The Future of Work in Government


The Future of Work in Government

Tuesday, February 27th, 2018 - 13:31
The headlines in the news these days about the government’s workforce and workplace focus on pay, pensions, and performance. But what will the headlines look like twenty years from now?

Of course, we can’t predict the future of either the government workforce or workplace, especially not in the distant year 2040.  But we can envision what it might look like, given what we know about trends underway today.

The IBM Center – as part of it 20th anniversary activities this year – is looking twenty years ahead.  It recently held its first in a series of “Envision Government in 2040” sessions, starting with “the future of work in government.” This small group session spurred a fast-paced conversation that raised more questions than answers, but concluded that we need to start preparing now for that future, whatever it might be:

The Workforce.  The Tech Revolution is happening faster than we are ready to absorb, writes Darrell West in a new book to be released in May.  There will be fewer full-time employees in government – just look at the staff sizes of places like Facebook and Google which are on the cutting-edge of the future workforce in the private sector.

Estimates of job displacement as a result of a variety of new technologies – artificial intelligence, robotics, 3-D printing, nanotechnology, virtual and augmented reality, etc. – vary depending on the studies involved. Strategists are saying that the role of humans will need to shift from accumulating and synthesizing knowledge (which can increasingly be done by artificial intelligence) to skills such as empathy, experimentation, and innovation. And, this would require a reorientation of our education system. With this in mind, the emphasis will be on re-skilling and re-deploying the workforce, not replacing it.

However, certain kinds of work may go away. Work that is repetitive in nature, such as transactional services such as HR and financial management, will largely be automated and likely be candidates for being contracted out to the private sector for delivery.

Some questions raised in the Envision Session:

  • To catalyze the transition, do we centralize the civil service to ensure an equitable transition or decentralize it to allow greater experimentation and variation?
  • How do we accelerate the movement of the workforce via re-skilling and re-deployment vs. restructuring and replacing?
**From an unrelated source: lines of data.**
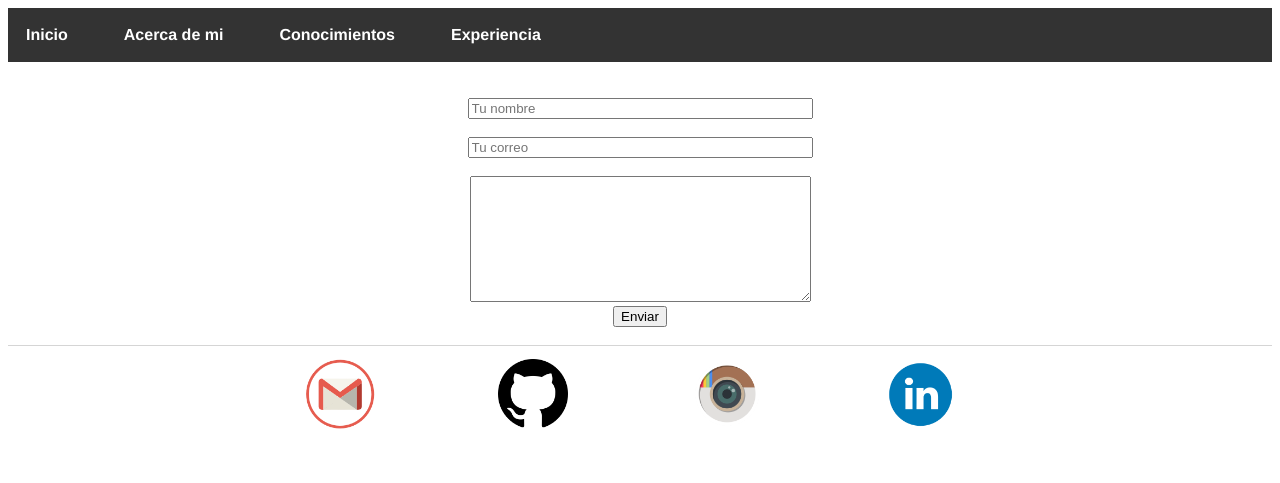
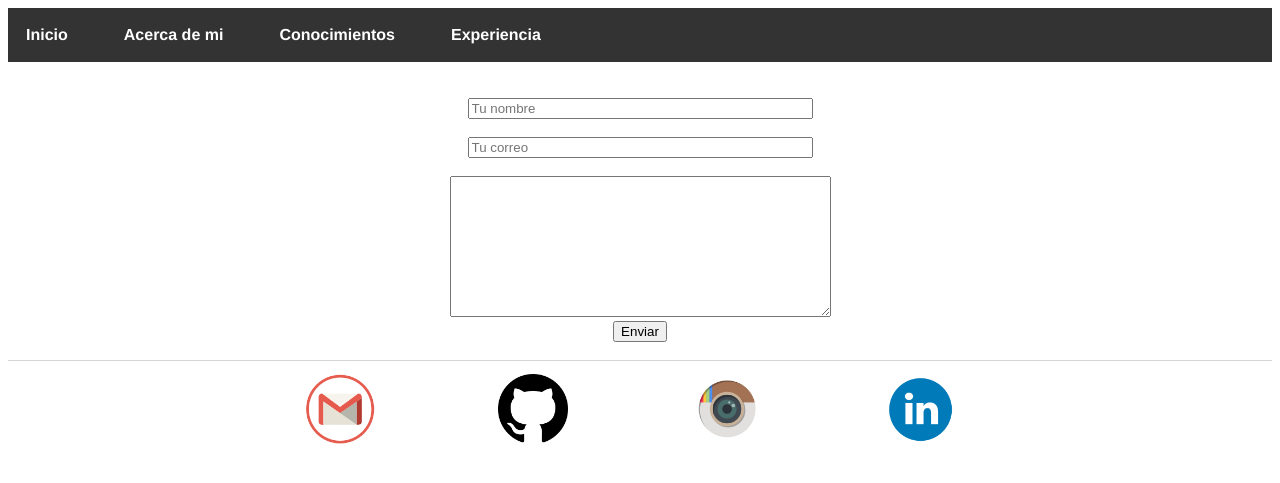
Before and after one commit to isx47590131/isx47590131.github.io, a Jekyll site: the page built from contact/index.html, in a window 1280 px wide. Shown: the top 483 px of the page. Built offline with Jekyll 4.4.1, drawn with Linux system fonts in a browser that asks for light colours.

Commit message:
Update index.html

```diff
--- a/contact/index.html
+++ b/contact/index.html
@@ -7,7 +7,7 @@ title: Contactame
        method="POST" enctype="multipart/form-data"> <br> <br>
             <input class="contact" type="name" name="nombre" size="40" placeholder="Tu nombre" required> <br> <br>
             <input class="contact" type="email" name="email" size="40" placeholder="Tu correo" required> <br> <br>
-            <textarea class="contact" type="message" cols="40" rows="8" type="email" required></textarea> <br>
+            <textarea class="contact" type="message" cols="45" rows="9" type="email" required></textarea> <br>
             <button type="submit">Enviar</button><br><br>
       </form>
 </div>
```
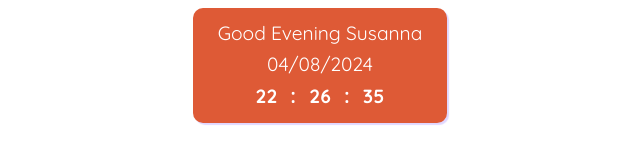
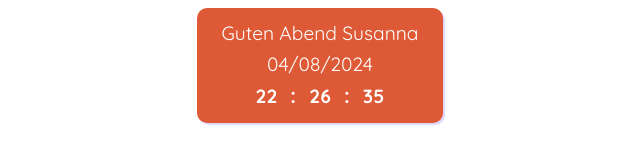
Before and after one commit to SusannaPatricia/notion, a plain HTML site: page index.html in a window 1280 px wide. Shown: the full height of the page, 320-960 px from the left. Drawn offline with Linux system fonts and the light colour scheme.

Commit message:
Update index.html

```diff
--- a/index.html
+++ b/index.html
@@ -116,12 +116,14 @@
 
             var hrs = today.getHours();
             var greet;
-            if (hrs < 12)
-                greet = 'Good Morning Susanna';
+            if (hrs >= 5 && hrs < 12)
+                greet = 'Guten Morgen Susanna';
             else if (hrs >= 12 && hrs < 17)
-                greet = 'Good Afternoon Susanna';
+                greet = 'Schönen Nachmittag Susanna';
+            else if (hrs >= 0 && hrs < 5)
+                greet = 'Geh Schlafen Susanna!';
             else
-                greet = 'Good Evening Susanna';
+                greet = 'Guten Abend Susanna';
             document.getElementById('greet').innerHTML = greet;
         }
 
```
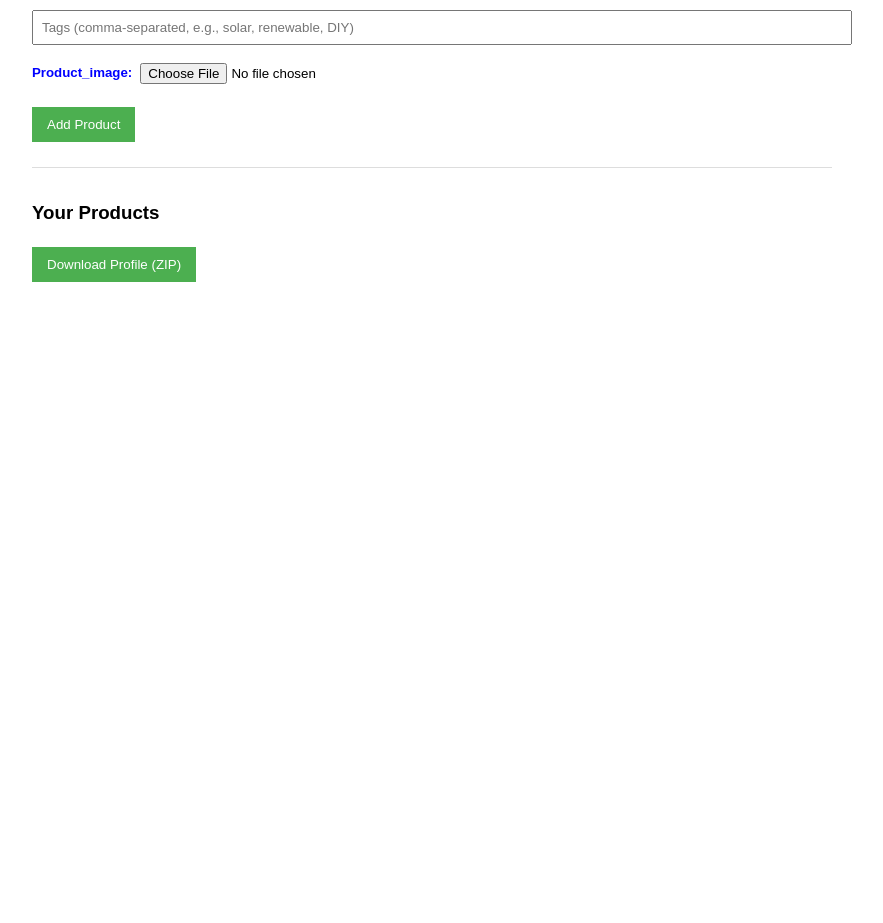
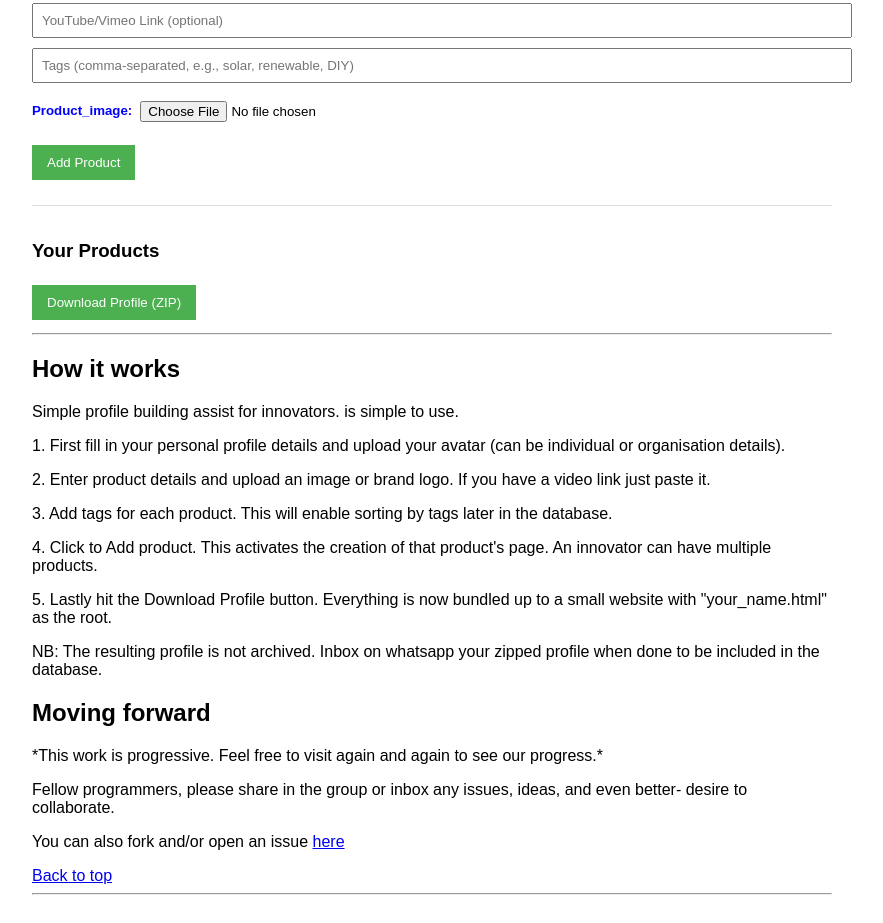
Before and after one commit to Topaz2015/ProfileBuilder, a plain HTML site: page docs/index.html in a window 1280 px wide. Shown: the part 855-1778 px from the top of the page, without its empty margins (208-1091 px from the left). Before the commit the page ends 1162 px from the top, so only its background shows below. Drawn offline with nearby package versions, Linux system fonts and the light colour scheme.

Commit message:
Added instructions index.html

```diff
--- a/docs/index.html
+++ b/docs/index.html
@@ -28,10 +28,10 @@
 </head>
 <body>
   <h1>Innovator Profile Builder</h1>
-
+  <a href="#instructions">Instructions</a>
 
   <!-- Profile Form -->
-  <div class="form-group">
+  <div class="form-group" id="top">
     <h2>Your Profile</h2>
     <button onclick="loadExample()">Load John Doe Example</button>
     <input type="text" id="name" placeholder="Name" required>
@@ -82,6 +82,24 @@
 
   <!-- Generate Button -->
   <button onclick="generateFiles()">Download Profile (ZIP)</button>
+  <hr>
+  <div id="instructions">
+    <h2>How it works</h2>
+    <p>Simple profile building assist for innovators. is simple to use.</p>
+    <p>1. First fill in your personal profile details and upload your avatar (can be individual or organisation details).</p>
+    <p>2. Enter product details and upload an image or brand logo. If you have a video link just paste it.</p>
+    <p>3. Add tags for each product. This will enable sorting by tags later in the database.</p>
+    <p>4. Click to Add product. This activates the creation of that product's page. An innovator can have multiple products.</p>
+    <p>5. Lastly hit the Download Profile button. Everything is now bundled up to a small website with "your_name.html" as the root. </p>
+    <p>NB: The resulting profile is not archived. Inbox on whatsapp your zipped profile when done to be included in the database. </p>
+    <h2>Moving forward</h2>
+    <p>*This work is progressive. Feel free to visit again and again to see our progress.* </p>
+
+    <p>Fellow programmers, please share in the group or inbox any issues, ideas, and even better- desire to collaborate. </p>
+    <p>You can also fork and/or open an issue <a href="https://github.com/Topaz2015/ProfileBuilder/issues">here</a></p>
+</div>
+<a href="#top">Back to top</a>
+<hr>
 
   <!-- JS Libraries -->
   <script src="https://cdnjs.cloudflare.com/ajax/libs/jszip/3.10.1/jszip.min.js"></script>
```
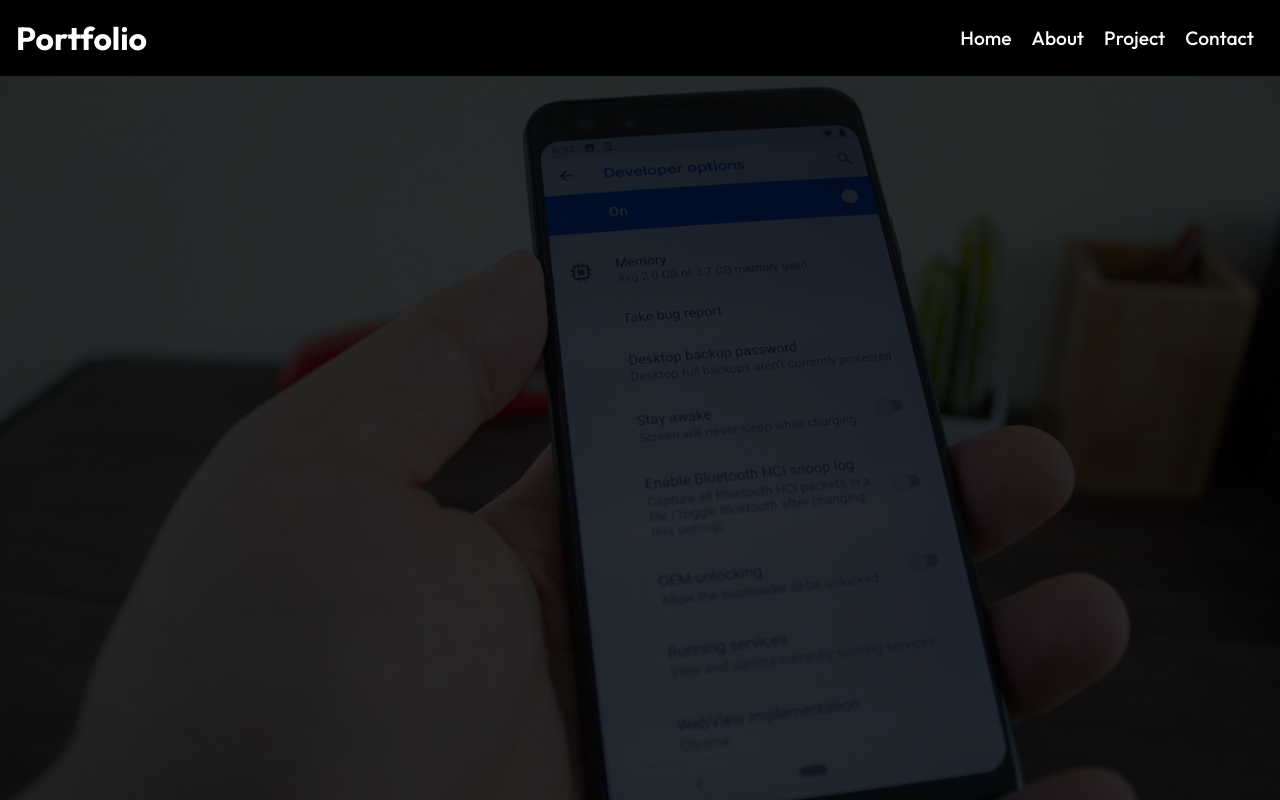
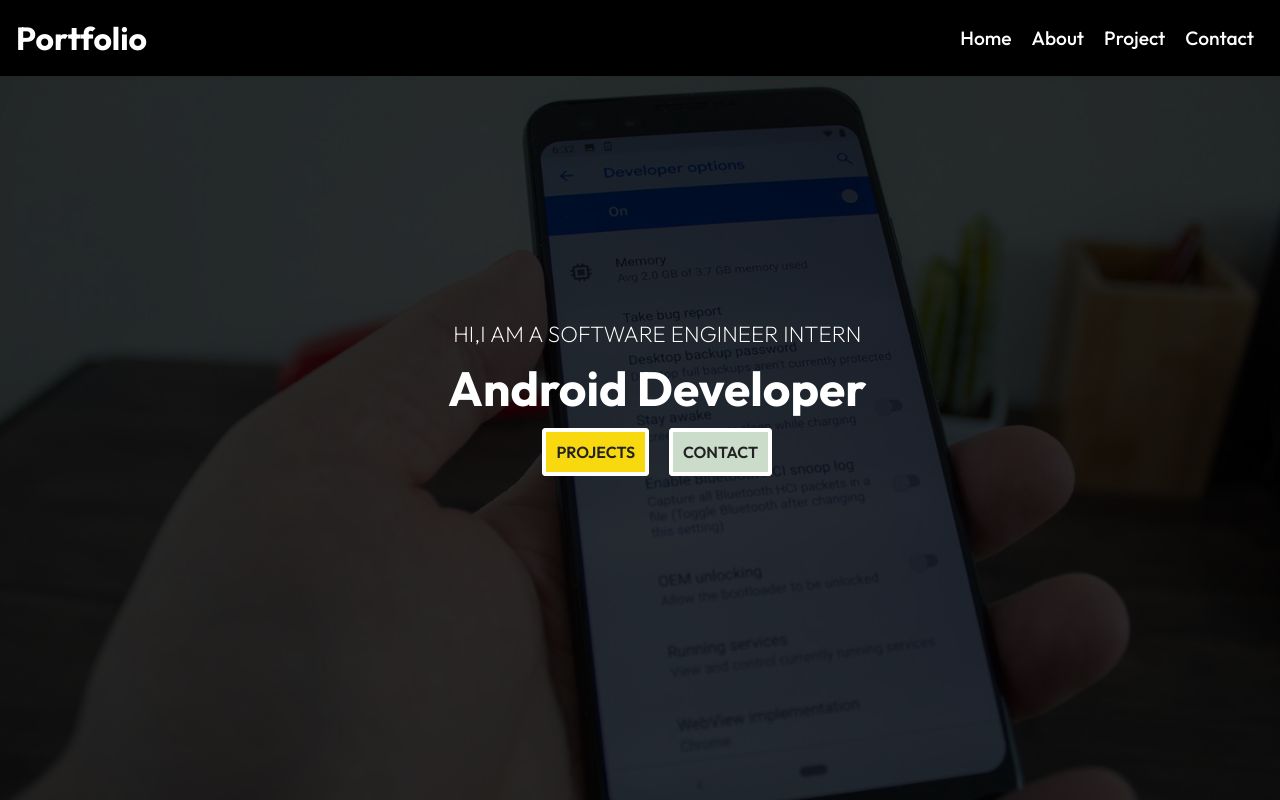
Before and after one commit to SB2318/portfolio-sb2318, a React (Create React App) app: page / in a window 1280 px wide. Shown: the top 800 px of the page. Built offline with nearby package versions, Linux system fonts and the light colour scheme.

Commit message:
HomeHero fixed

```diff
--- a/src/components/HomeHero.js
+++ b/src/components/HomeHero.js
@@ -14,7 +14,7 @@ const HomeHero = () => {
 
         <div className="content">
             <p>HI,I AM A SOFTWARE ENGINEER INTERN</p>
-           <h1>A Passionate Android Developer</h1>
+           <h1>Android Developer</h1>
            <div>
              <Link to="/project" class="btn">Projects</Link>
              <Link to="/contact" class="btn btn-light">Contact</Link>
--- a/src/components/hero.css
+++ b/src/components/hero.css
@@ -34,22 +34,23 @@
 
 }
 
-.heroImg .content{
-    position: relative;
-    transform: translate(- 50%, -50%);
-    top:50%;
-    left:50%;
+ .content{
+    position: absolute;
+    transform: translate(- 80%, -80%);
+    top:40%;
+    left:35%;
     text-align: center;
+
 
 }
 
-.heroImg .content h1{
+.content h1{
 
-    font-size: 4rem;
+    font-size: 3rem;
     padding: 0.6rem 0 1.5rem;
 }
 
-.heroImg .content p{
+ .content p{
 
     font-size: 1.4rem;
     font-weight: 200;
--- a/src/index.css
+++ b/src/index.css
@@ -22,19 +22,23 @@ ul{
 
 .btn{
 
-    padding: 12px,32px;
+
+    margin: 10px;
     font-size: 1rem;
     text-transform: uppercase;
     background: rgb(248,217,15);
     color: #222;
-    border: 2px,solid,#fff;
+    border: 4px,solid,#fff;
     font-weight: 600;
     cursor: pointer;
+    padding: 10PX;
+    border-radius: 4px;
+
 }
 
 .btn-light{
-    background: transparent;
-    color:#fff;
+    background: #CBDCCB;
+
 }
 .btn:hover{
     background: rgba(255,255,255,0.2);
```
What is the role of agencies in doing this with their workforces?
  • How do we create “blended” workforces – e.g., artificially-augmented employees vs. non-augmented employees? Will there be different hiring and performance assessment criteria for each type?
  • Will the employment model change, with a larger part-time/gig economy workforce in government?

The Workplace. The increasing interconnectedness among people and machines will increasingly allow people to work from anywhere via virtual reality and other participatory systems, allowing individuals and teams to still feel as connected as if they were co-located.  This increase in connectivity will allow opportunities for less physical travel and greater flexibility for geographic locations for individuals and organizations. But this also implies greater investments in digital infrastructure to allow this to happen.

Preparing Today for Change Tomorrow. Technology is typically being seen as augmenting, not replacing, today’s workers. But increasingly the role of workers will change.  For example, STEM education is seen as important up until about 2035, but increasingly less so as a result of AI advances after that point.  After that point, other human traits will become more important in the workplace, such as empathy and imagination. As one report notes: “Computers are great at optimizing, but not so great at goal-setting, or even using common sense.”

What Comes Next?  The “Future of Work” envisioning session was the first of several envision sessions in the works.  The next will focus on the impact of Artificial Intelligence, to be followed by several others.  Each of these sessions are being used to inform selected authors as they draft chapters for our “Future of Government: 2040” book to be published this Fall, so keep tuned!

Also, don’t forget the Challenge Grant contest!  We know we don’t have all the good ideas for envisioning the future of government and this contest lets you contribute your ideas.  Launched six weeks ago, the deadline for submitting your idea is Tomorrow – no later than midnight, Wednesday, February 28th!